The following is excerpted from a December 30, 2009 blog post by Erik Sherman published by BNET:
One of the limitations of search engines such as Google (GOOG) or Microsoft’s (MSFT) Bing that crawl the web looking for links is that they can only tell you about what they’ve finally come upon. That still leaves vast amounts of material as yet to be “discovered.” A patent application from Cisco (CSCO) suggests a clever way to help update the engines...
In June 2008, Cisco filed a patent application yet to be granted but published by the US Patent and Trademark Office on December 17, 2009. The title is Seeding search engine crawlers using intercepted network traffic. As the application notes, a web-crawling search engine has a basic limitation: it cannot index sites of which it doesn’t yet know. Furthermore, it may never be able to reach pages that have not been introduced, either by direct input or by being connected to its existing structure of web pages, known as a web-graph.

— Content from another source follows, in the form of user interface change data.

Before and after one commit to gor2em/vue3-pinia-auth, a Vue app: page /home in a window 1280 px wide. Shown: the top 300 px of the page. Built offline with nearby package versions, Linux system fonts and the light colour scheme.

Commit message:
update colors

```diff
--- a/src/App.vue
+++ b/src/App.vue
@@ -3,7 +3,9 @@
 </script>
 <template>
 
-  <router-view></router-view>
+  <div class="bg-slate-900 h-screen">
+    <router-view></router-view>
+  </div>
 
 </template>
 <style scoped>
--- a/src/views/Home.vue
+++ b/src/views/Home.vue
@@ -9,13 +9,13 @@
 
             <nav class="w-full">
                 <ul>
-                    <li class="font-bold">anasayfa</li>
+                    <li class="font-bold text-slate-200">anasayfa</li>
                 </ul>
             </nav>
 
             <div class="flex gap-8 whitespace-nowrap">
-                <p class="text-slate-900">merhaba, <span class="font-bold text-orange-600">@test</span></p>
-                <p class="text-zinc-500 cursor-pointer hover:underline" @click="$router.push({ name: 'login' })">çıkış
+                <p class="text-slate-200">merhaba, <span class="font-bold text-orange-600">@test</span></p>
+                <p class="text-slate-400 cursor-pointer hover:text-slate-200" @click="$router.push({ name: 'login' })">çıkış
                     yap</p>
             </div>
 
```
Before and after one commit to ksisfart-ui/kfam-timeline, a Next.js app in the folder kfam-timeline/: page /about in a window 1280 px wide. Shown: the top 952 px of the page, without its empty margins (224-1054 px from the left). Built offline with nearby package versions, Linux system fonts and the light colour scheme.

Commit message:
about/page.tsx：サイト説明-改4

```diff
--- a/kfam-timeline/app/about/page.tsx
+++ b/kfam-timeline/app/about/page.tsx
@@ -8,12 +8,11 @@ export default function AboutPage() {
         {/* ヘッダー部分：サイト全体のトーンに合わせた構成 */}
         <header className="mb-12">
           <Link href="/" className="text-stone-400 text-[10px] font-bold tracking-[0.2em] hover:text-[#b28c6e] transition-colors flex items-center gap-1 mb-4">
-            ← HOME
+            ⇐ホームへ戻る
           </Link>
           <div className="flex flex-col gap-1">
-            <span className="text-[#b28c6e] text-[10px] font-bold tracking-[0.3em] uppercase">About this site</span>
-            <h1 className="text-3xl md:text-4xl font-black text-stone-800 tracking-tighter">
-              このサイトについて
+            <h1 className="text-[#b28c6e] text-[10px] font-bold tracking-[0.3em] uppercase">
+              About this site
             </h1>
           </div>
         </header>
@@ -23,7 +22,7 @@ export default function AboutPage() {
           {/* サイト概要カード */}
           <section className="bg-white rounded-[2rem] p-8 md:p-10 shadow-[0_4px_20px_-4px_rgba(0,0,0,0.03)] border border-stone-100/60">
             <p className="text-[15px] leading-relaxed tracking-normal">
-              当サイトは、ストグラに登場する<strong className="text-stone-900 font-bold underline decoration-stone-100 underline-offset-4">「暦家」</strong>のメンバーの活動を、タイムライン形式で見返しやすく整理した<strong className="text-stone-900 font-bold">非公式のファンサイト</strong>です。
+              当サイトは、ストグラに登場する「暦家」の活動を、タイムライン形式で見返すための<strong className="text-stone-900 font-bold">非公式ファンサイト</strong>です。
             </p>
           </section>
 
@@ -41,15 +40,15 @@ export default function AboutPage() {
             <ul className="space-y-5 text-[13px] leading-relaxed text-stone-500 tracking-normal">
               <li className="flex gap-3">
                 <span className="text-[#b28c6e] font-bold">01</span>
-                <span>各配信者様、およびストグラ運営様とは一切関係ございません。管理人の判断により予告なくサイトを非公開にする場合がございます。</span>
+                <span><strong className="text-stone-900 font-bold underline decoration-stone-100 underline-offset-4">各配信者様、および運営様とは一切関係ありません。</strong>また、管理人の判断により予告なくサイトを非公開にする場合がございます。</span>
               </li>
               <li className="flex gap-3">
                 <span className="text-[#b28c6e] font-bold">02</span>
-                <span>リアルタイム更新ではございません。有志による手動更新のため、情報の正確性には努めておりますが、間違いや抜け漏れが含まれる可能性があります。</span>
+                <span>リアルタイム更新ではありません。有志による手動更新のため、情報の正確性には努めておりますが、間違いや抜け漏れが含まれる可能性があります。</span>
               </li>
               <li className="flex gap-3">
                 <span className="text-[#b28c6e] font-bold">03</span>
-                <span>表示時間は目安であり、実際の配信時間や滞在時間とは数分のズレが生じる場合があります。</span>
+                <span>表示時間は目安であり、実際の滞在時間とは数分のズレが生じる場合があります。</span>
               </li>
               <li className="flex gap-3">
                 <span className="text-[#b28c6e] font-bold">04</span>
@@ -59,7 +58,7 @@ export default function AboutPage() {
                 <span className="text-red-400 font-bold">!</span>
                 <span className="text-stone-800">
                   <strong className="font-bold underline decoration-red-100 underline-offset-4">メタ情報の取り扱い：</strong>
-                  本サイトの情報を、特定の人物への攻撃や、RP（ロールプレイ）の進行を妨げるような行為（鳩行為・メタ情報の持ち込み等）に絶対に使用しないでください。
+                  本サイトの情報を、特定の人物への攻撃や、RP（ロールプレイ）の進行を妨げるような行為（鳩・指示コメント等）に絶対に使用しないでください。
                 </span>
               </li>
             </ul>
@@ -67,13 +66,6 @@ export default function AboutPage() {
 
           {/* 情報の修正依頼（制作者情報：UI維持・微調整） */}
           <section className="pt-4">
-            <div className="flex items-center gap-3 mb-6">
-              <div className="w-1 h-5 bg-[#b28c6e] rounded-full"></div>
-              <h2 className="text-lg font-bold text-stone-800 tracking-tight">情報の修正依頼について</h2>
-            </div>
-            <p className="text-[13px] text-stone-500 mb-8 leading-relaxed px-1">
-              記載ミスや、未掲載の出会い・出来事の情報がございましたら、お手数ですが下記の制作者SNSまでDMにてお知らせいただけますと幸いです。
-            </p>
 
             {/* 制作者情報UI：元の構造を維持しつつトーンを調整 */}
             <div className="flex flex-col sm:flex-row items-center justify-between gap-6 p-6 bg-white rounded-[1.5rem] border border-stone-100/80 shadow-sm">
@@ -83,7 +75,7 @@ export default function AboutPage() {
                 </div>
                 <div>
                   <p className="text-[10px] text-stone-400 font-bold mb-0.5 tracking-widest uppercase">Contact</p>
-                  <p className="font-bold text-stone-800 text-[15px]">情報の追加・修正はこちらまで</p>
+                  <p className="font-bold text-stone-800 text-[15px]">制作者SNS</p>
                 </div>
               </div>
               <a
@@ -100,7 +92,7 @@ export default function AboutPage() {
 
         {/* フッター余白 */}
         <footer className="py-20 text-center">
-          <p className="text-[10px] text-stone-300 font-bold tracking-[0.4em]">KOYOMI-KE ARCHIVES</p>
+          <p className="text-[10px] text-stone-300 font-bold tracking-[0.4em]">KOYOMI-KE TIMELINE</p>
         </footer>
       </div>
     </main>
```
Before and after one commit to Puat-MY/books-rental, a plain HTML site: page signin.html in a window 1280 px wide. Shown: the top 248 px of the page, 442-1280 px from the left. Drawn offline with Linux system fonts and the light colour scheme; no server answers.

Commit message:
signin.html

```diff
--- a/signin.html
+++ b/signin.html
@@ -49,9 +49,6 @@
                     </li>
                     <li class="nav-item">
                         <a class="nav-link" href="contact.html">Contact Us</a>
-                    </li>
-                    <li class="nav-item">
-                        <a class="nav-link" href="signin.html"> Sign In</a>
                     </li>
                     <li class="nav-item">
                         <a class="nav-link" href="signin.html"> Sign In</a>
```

And yet, people still use these pages. Cisco’s claimed invention is to have network equipment such as “routers, multilayer switches or any other suitable device” examine data packets for HTTP requests that appear when a network user is looking to reach a resource on the web. The devices would strip out the URLs and pass them to the search engine, which would now know about the page and be able to add the new-to-it site to the web-graph.
Read the full post here.